The book also introduced me to a new photographer, Richard Throssel, and since I love photography more than the other visual arts, that was quite cool. I was looking for a particular photo he had mentioned in his book, but since I couldn't find it, I settle for some others, including one of small cute children. Couldn't resist. King also discussed Robert Alexie and Harry Robinson, Ruby Slipperjack and Eden Robinson, "These four are creating their fictions, I believe, primarily for a Native audience, making a conscious decision not so much to ignore non-Native readers as to write for the very people they write about." I'm curious. Porcupines and China Dolls has gone on my Amazon wishlist.
"Of course, written stories can be performed orally; although, apart from authors on reading tours to promote their books and parents reading to children, this seldom happens... But the act of reading is a private act. And no matter how many people may have read a book or an article or a poem or a short story, each person reads that story themselves, by themselves, whereas oral stories generally have an audience in which there is a group dynamic."Mr. King obviously hasn't taught any Korean ESL classes. I spend a fair amount of time reading aloud to my students (Particularly anything with dialect and there's been a lot of that lately. My fake Southern accent is perhaps improving...) and they spend a lot of time reading stories aloud to me. It's quite nice. Plus there's all that reading to small children that I certainly hope parents are doing.

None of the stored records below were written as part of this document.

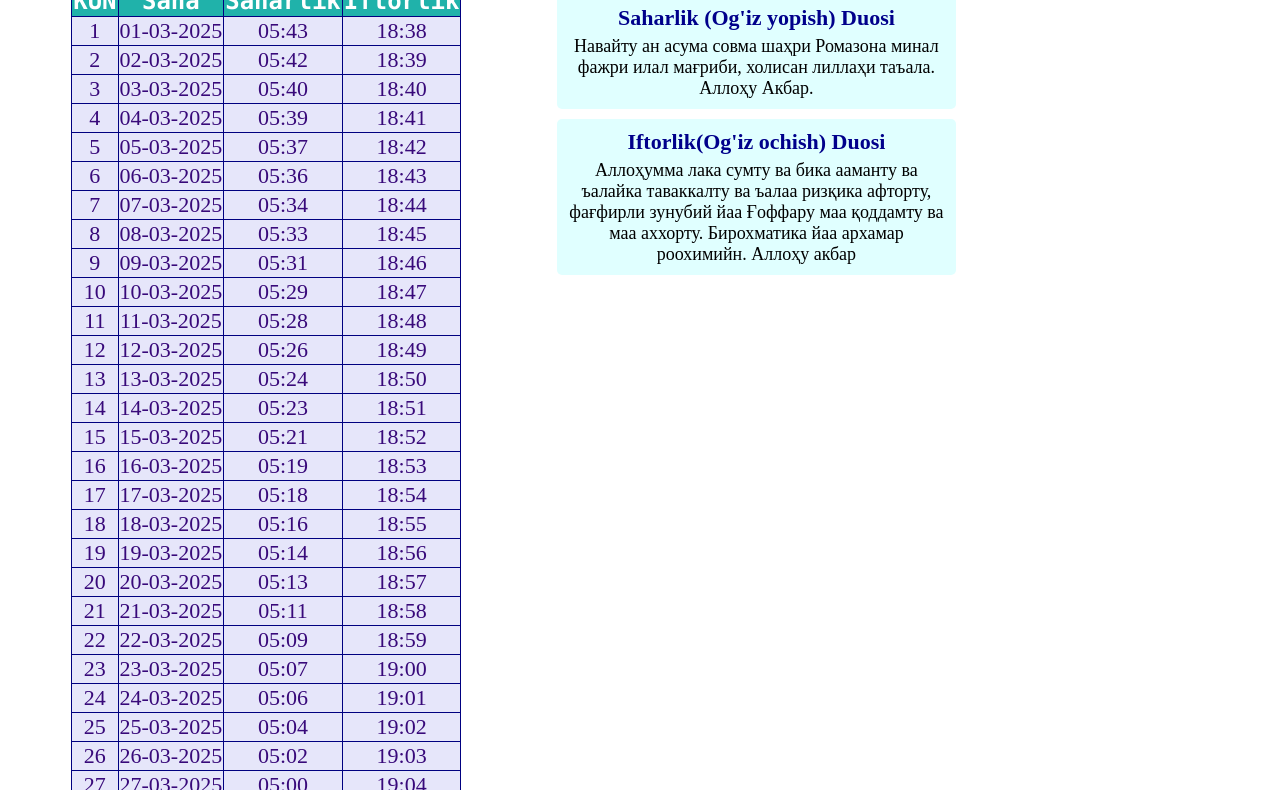
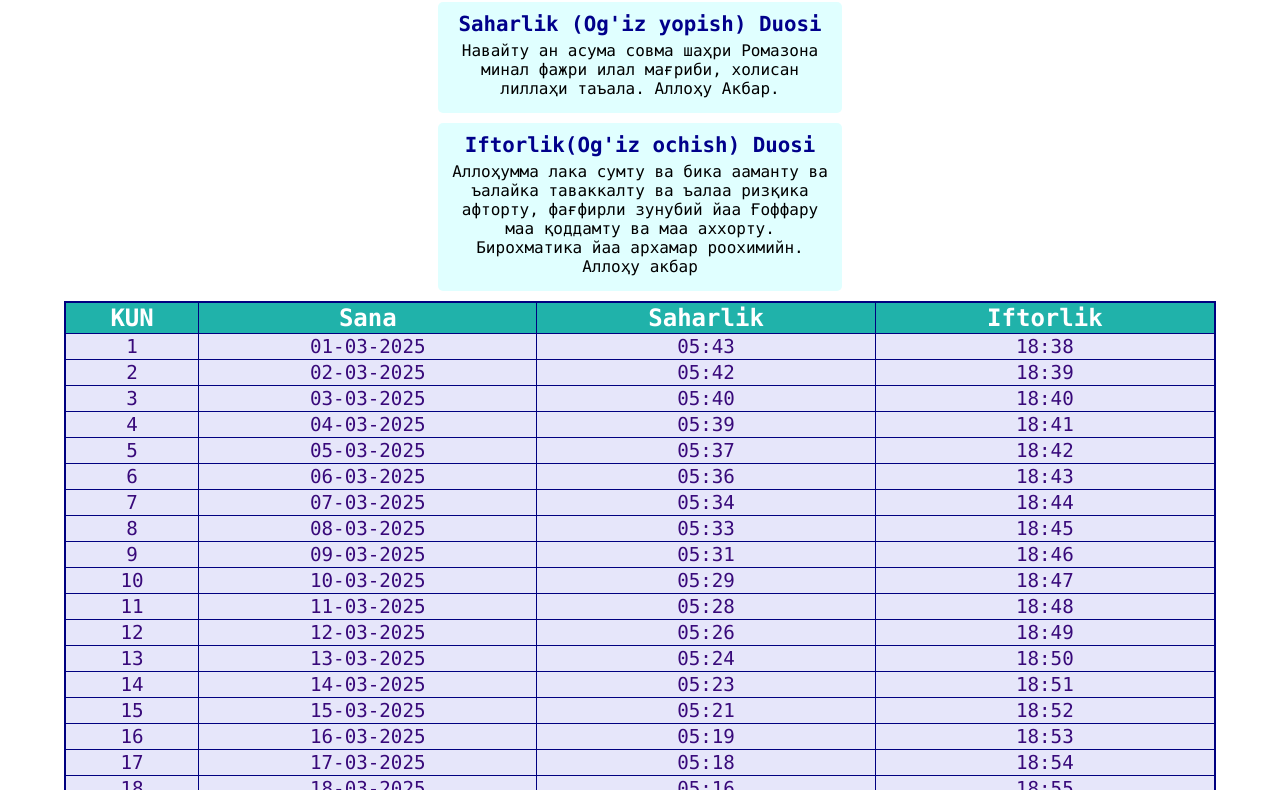
Before and after one commit to juniorbanner/personal, a plain HTML site: page index.html in a window 1280 px wide. Shown: the part 72-862 px from the top of the page. Drawn offline with Linux system fonts and the light colour scheme.

Commit message:
Update dizayn.css

```diff
--- a/dizayn.css
+++ b/dizayn.css
@@ -1,67 +1,100 @@
-
-.bosh{
-        color: white;
-        background-color: rgb(32,178,170) ;
-        text-align: center;
-        font-family: 'Consolas';
-        font-size: 24px;
+/* General Styles */
+body {
+    margin: 0;
+    padding: 0;
+    font-family: 'Consolas', sans-serif;
+    font-size: 1rem; /* Responsive font size */
 }
 
-h1{
-    background-color: rgb(224, 255,255);
+/* Header Section */
+.bosh {
+    color: white;
+    background-color: rgb(32, 178, 170);
+    text-align: center;
+    font-size: 1.5rem;
+    padding: 1rem;
+    width: 100%;
+}
+
+/* Title */
+h1 {
+    background-color: rgb(224, 255, 255);
     color: rgb(0, 0, 128);
     text-align: center;
-    margin-top: 10px;
-    margin-bottom: 10px;
+    margin: 10px auto;
+    font-size: 2rem;
+    padding: 0.5rem;
 }
 
-.dua-container{
-    float: right;
+/* Dua Container - Adjusted for Responsiveness */
+.dua-container {
     width: 30%;
     background-color: rgb(224, 255, 255);
     padding: 10px;
     border-radius: 5px;
-    margin-right: 25%;
-    margin-top: 10px;
-}
-
-h3 {
-    margin: 0;
-    font-size: 22px;
-    color: darkblue;
+    margin: 10px auto; /* Centering instead of float */
     text-align: center;
 }
 
+/* Headings */
+h3 {
+    margin: 0;
+    font-size: 1.3rem;
+    color: darkblue;
+}
+
+/* Paragraph */
 p {
-    margin: 5px 0 0 0;
-    font-size: 18px;
+    margin: 5px 0;
+    font-size: 1rem;
     text-align: center;
 }
-table{
-    margin-left: 5%;
-    border-color: rgb(0, 0, 128);
+
+/* Table Styling */
+table {
+    width: 90%; /* Adjusted width for responsiveness */
+    margin: 10px auto;
     border-collapse: collapse;
-    padding: 3px;
-    margin-top: 10px;
+    border: 2px solid rgb(0, 0, 128);
 }
 
+/* Table Content */
 .malumot {
     text-align: center;
     color: rgb(56, 9, 122);
     background-color: rgb(230, 230, 250);
-    font-family: 'Consolar';
-    font-size: 22px;
-
+    font-size: 1.2rem;
 }
 
-.malumot tr:hover{
+/* Hover Effect for Table Rows */
+.malumot tr:hover {
     color: rgb(44, 44, 4);
     background-color: rgb(255, 143, 0);
-    font-family:'Palatino Linotype';
-
+    font-family: 'Palatino Linotype';
 }
 
-#davomi{
+/* ID Style */
+#davomi {
     color: rgb(0, 0, 205);
     background-color: rgb(192, 192, 192);
 }
+
+/* 🔥 Responsive Design (Mobile & Tablet) */
+@media screen and (max-width: 768px) {
+    .dua-container {
+        width: 90%; /* Makes it take full width on small screens */
+        margin: 10px auto;
+    }
+
+    table {
+        width: 100%; /* Full width on smaller screens */
+    }
+
+    h1 {
+        font-size: 1.5rem;
+    }
+
+    .malumot {
+        font-size: 1rem;
+    }
+}
```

I really liked what he had to say about how the stories we tell ourselves drive our ethical beliefs. I think Obama's election was a perfect example of how that dynamic can work.
The oil industry and our oil-based economy, not just in Canada but in the world, depend on two things for their continued existence. The ability of geologists to find new fields of oil and our willingness to ignore the obvious, that, at some point, we're going to run out of oil... It's not that we don't care about ethics or ethical behaviour. It's not that we don't care about the environment, about society, about morality. It's just that we care more about our comfort and the things that make us comfortable - property, prestige, power, appearance, safety... Perhaps we shouldn't be displeased with the 'environmental ethics' we have or the 'business ethics' or the 'political ethics' or any of the myriad of other codes of conduct suggested by our actions. After all, we've created them. We've created the stories that allow them to exist and flourish. They didn't come out of nowhere. They didn't arrive from another planet. Want a different ethic? Tell a different story.
Perhaps we do have the kind of ethics we imagine we have. Maybe they're just not steady. Not dependable. Ethics of the moment. Potential ethics. Ethics we can draw on when we feel the need to do so. Ethics that can be wrapped in newspaper and stored in the freezer. Season ethics. Annuals rather than perennials.